To finish these heading calculations we have to take into account the own deviation of the compass, which, I think is modeled into MSFS. Here is a picture of the numbers (which are placed on he form for easy retrieval)
Input the variation that is close to the heading you will be flying on each waypoint. that completes the heading calculation.
But we have not calculated the descent profile. in box 7 select the airport’s pattern altitude in MSL altitude. KDYB is 1000’ and input the speed at which you want to descend. Anywhere from 500 to 700 FMP.

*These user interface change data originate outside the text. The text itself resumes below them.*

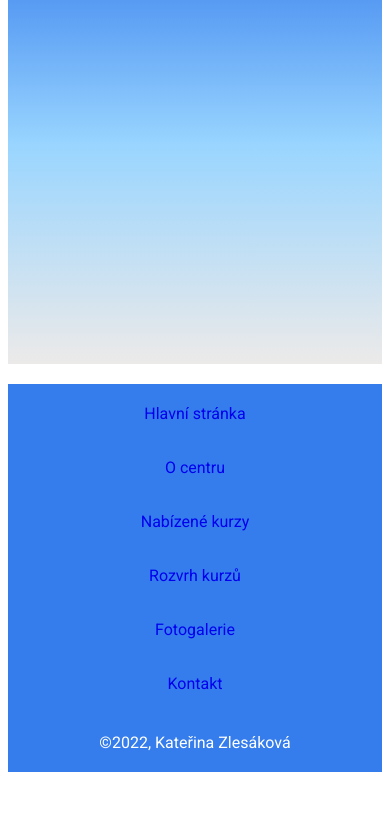
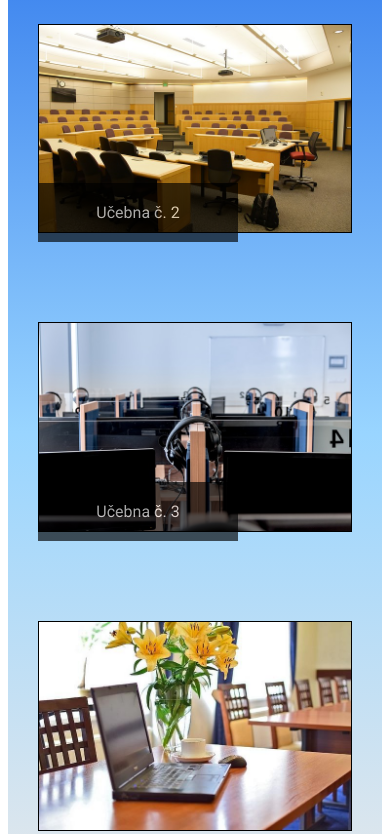
Before and after one commit to KaterinaZlesakova/zaverecny-projekt, an Eleventy site: page fotogalerie.html in a window 390 px wide. Shown: the part 612-1446 px from the top of the page. Before the commit the page ends 1392 px from the top, so only its background shows below. Built offline with nearby package versions, Linux system fonts and the light colour scheme; Eleventy itself is replaced by a stand-in of ours; files that its build step writes are made by us from their sources.

Commit message:
úprava fotogalerie

```diff
--- a/fotogalerie.html
+++ b/fotogalerie.html
@@ -7,74 +7,28 @@ title: Kontakt
 
     <h2 class="header__second">Fotogalerie</h2>
 
+    <div class="obsah__grid">
+
         <div class="galerie__main">
-    <img class="galerie__image">
-    <p class="galerie__description"></p>
+            <img class="galerie__image" src="/images/ucebna1.jpg">
+            <p class="galerie__description">Učebna č. 1</p>
 
 
         </div>
 
         <div class="galerie__main">
-    <img class="galerie__image">
-    <p class="galerie__description"></p>
+            <img class="galerie__image" src="/images/ucebna2.jpg">
+            <p class="galerie__description">Učebna č. 2</p>
 
 
         </div>
 
         <div class="galerie__main">
-    <img class="galerie__image">
-    <p class="galerie__description"></p>
+            <img class="galerie__image" src="/images/ucebna3.jpg">
+            <p class="galerie__description">Učebna č. 3</p>
 
 
         </div>
 
-<div class="galerie__main">
-    <img class="galerie__image">
-    <p class="galerie__description"></p>
-
-
-</div>
-
-<div class="galerie__main">
-    <img class="galerie__image">
-    <p class="galerie__description"></p>
-
-
-</div>
-
-<div class="galerie__main">
-    <img class="galerie__image">
-    <p class="galerie__description"></p>
-
-
-</div>
-
-
-<div class="galerie__main">
-    <img class="galerie__image">
-    <p class="galerie__description"></p>
-
-
-</div>
-
-<div class="galerie__main">
-    <img class="galerie__image">
-    <p class="galerie__description"></p>
-
-
-</div>
-
-<div class="galerie__main">
-    <img class="galerie__image">
-    <p class="galerie__description"></p>
-
-
-</div>
-
-<div class="galerie__main">
-    <img class="galerie__image">
-    <p class="galerie__description"></p>
-
-
     </div>
 </div>
--- /dev/null
+++ b/scss/_fotogalerie.scss
@@ -0,0 +1,39 @@
+@use "main";
+
+.obsah__grid {
+    display: grid;
+    grid-template-columns: repeat(3, 1fr);
+    grid-template-rows: 1fr;
+    gap: 10px;
+    padding: 20px;
+
+    @media screen and (max-width: 750px) {
+        grid-template-columns: 1fr;
+    }
+}
+
+.galerie__image {
+    max-width: 100%;
+    border: 1px solid main.$cerna;
+}
+
+.galeri__main {
+    position: relative;
+}
+
+.galerie__description {
+    background-color: main.$cerna;
+    color: main.$bila;
+    text-align: center;
+    opacity: 65%;
+    padding: 20px;
+    margin-top: 0;
+    position: absolute;
+    width: 200px;
+    bottom: 286px;
+
+    @media screen and (max-width: 750px) {
+        position: relative;
+        bottom: 353px;
+    }
+}
--- a/scss/_kurzy.scss
+++ b/scss/_kurzy.scss
@@ -1,5 +1,4 @@
 @use "main";
-@use "prispevek";
 
 .prispevek {
     display: grid;
@@ -21,8 +20,6 @@
         text-align: center;
     }
 }
-
-
 
 .prispevek img {
     width: 100%;
--- a/scss/style.scss
+++ b/scss/style.scss
@@ -8,3 +8,4 @@
 @use "kurz";
 @use "prispevek";
 @use "kurzy";
+@use "fotogalerie";
```
Also changed, not shown: css/style.css, images/ucebna1.jpg (added), images/ucebna2.jpg (added), images/ucebna3.jpg (added), scss/_prispevek.scss (deleted), 1 other file. Lines whose indentation alone changed are shown as unchanged.
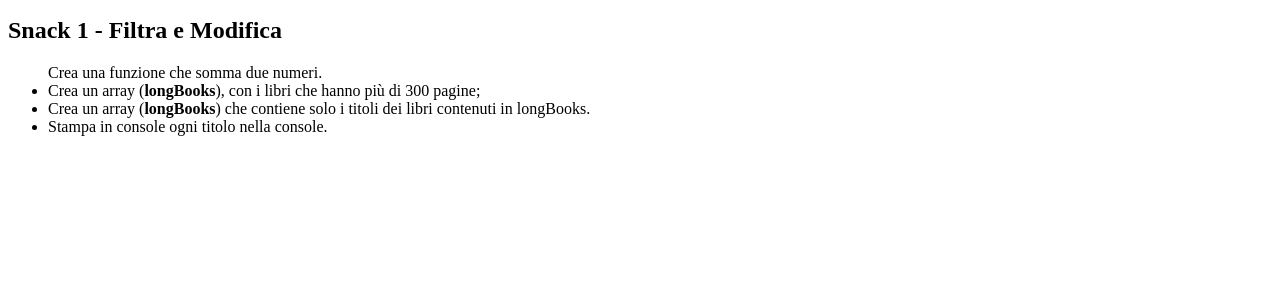
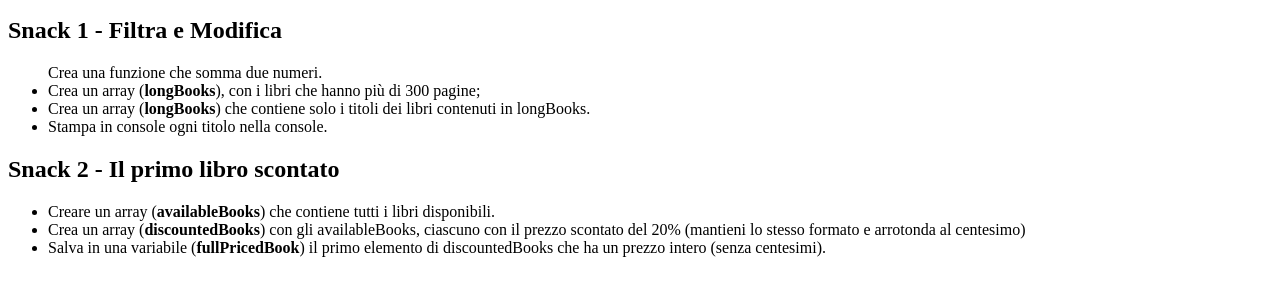
Before and after one commit to EneaSema/ex-js-array-snack-2, a plain HTML site: page index.html in a window 1280 px wide. Shown: the part 155-450 px from the top of the page. Drawn offline with Linux system fonts and the light colour scheme.

Commit message:
create snack2

```diff
--- a/index.html
+++ b/index.html
@@ -33,5 +33,21 @@
       </li>
       <li>Stampa in console ogni titolo nella console.</li>
     </ul>
+    <h2><b>Snack 2 - Il primo libro scontato</b></h2>
+    <ul>
+      <li>
+        Creare un array (<b>availableBooks</b>) che contiene tutti i libri
+        disponibili.
+      </li>
+      <li>
+        Crea un array (<b>discountedBooks</b>) con gli availableBooks, ciascuno
+        con il prezzo scontato del 20% (mantieni lo stesso formato e arrotonda
+        al centesimo)
+      </li>
+      <li>
+        Salva in una variabile (<b>fullPricedBook</b>) il primo elemento di
+        discountedBooks che ha un prezzo intero (senza centesimi).
+      </li>
+    </ul>
   </body>
 </html>
--- a/snack6.js/libri.js
+++ b/snack6.js/libri.js
@@ -92,3 +92,8 @@ console.log(
   "Array finale contenente solo la lista dei titoli dei libri contenuti in lonkBooks:",
   longBooksTitles
 );
+
+// Snack 2 - Il primo libro scontato
+// Creare un array (availableBooks) che contiene tutti i libri disponibili.
+// Crea un array (discountedBooks) con gli availableBooks, ciascuno con il prezzo scontato del 20% (mantieni lo stesso formato e arrotonda al centesimo)
+// Salva in una variabile (fullPricedBook) il primo elemento di discountedBooks che ha un prezzo intero (senza centesimi).
```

That give us a broad idea of the TOD, which is, at an Ground speed of 140 about 26 miles, and will put us in pattern altitude a couple of miles from the airport, as long as I sustain a vertical speed of -500 FPM. Go back to the way point list and add the difference between 3J0 and KDYB (42 nm) minus the 26 miles which is the TOD, 16nm. That means that 16 nm after I pass 3J0, I should start my descent. which will be about 26miles to KYDB.
We just need to do two more things and we are done.
Time and fuel consumption for the climb and the alternate and reserve fuel. for those, go to page 5-18 on the manual, and look at the table:
To climb to 5500’ we will use approx. 9 min, 2 gallons of fuel and it will take us about 12 miles to get there. Put those numbers on the box.
There are several airports in the vicinity of KDYB that can be used as alternates. I will pick KOGB because I know that If I pick that one, I would be also able to fly to many other places that are close. Distance is 37 nm, put that on the box
Finally for my fuel and weight calculations, I need to put some reserve fuel in the tanks. For general aviation, ICAO Annex 6 Part II, section 188.8.131.52 “Fuel and oil supply” requires:
For IFR, enough fuel to reach destination, then alternate (if required), plus 45 minutes
For day VFR, enough fuel to reach destination plus 30 minutes
For night VFR, enough fuel to reach destination plus 45 minutes. So I will put 45 min to get my final fuel requirement.
That completes my fuel weight and balance calculations. I will be carrying a total of 23.9 gal of fuel (you will input this figure on MSFS), that will take me to my destination, will carry me to the alternates and I will have 45 min of reserve. Will which put me at 2325 lbs. total take off weight, and 2254 Lbs. landing weight to my destination. Lets see how the Weight and balance is and whether I am within envelope. Go to 6-15 on the manual.
As you can see on the graph, if I plot the weight and moment of the airplane loads, I am well within the normal category on take off (red) and Landing (blue).
and that finalizes the preflight checks. On the next installment, lets make a script of the flight.
More posts on these series:
- Weather forecasting Here
- Planning the VFR route Here
- Preflight Checks Here
- How everything comes together Here
All these are critical components of Dead Reckoning, and pilotage, so we can ditch the GPS and fly this just by looking outside and comparing the references on the map to the planned route. Its really cool and makes for a fun flight on a VFR simulation platform, just like MSFS.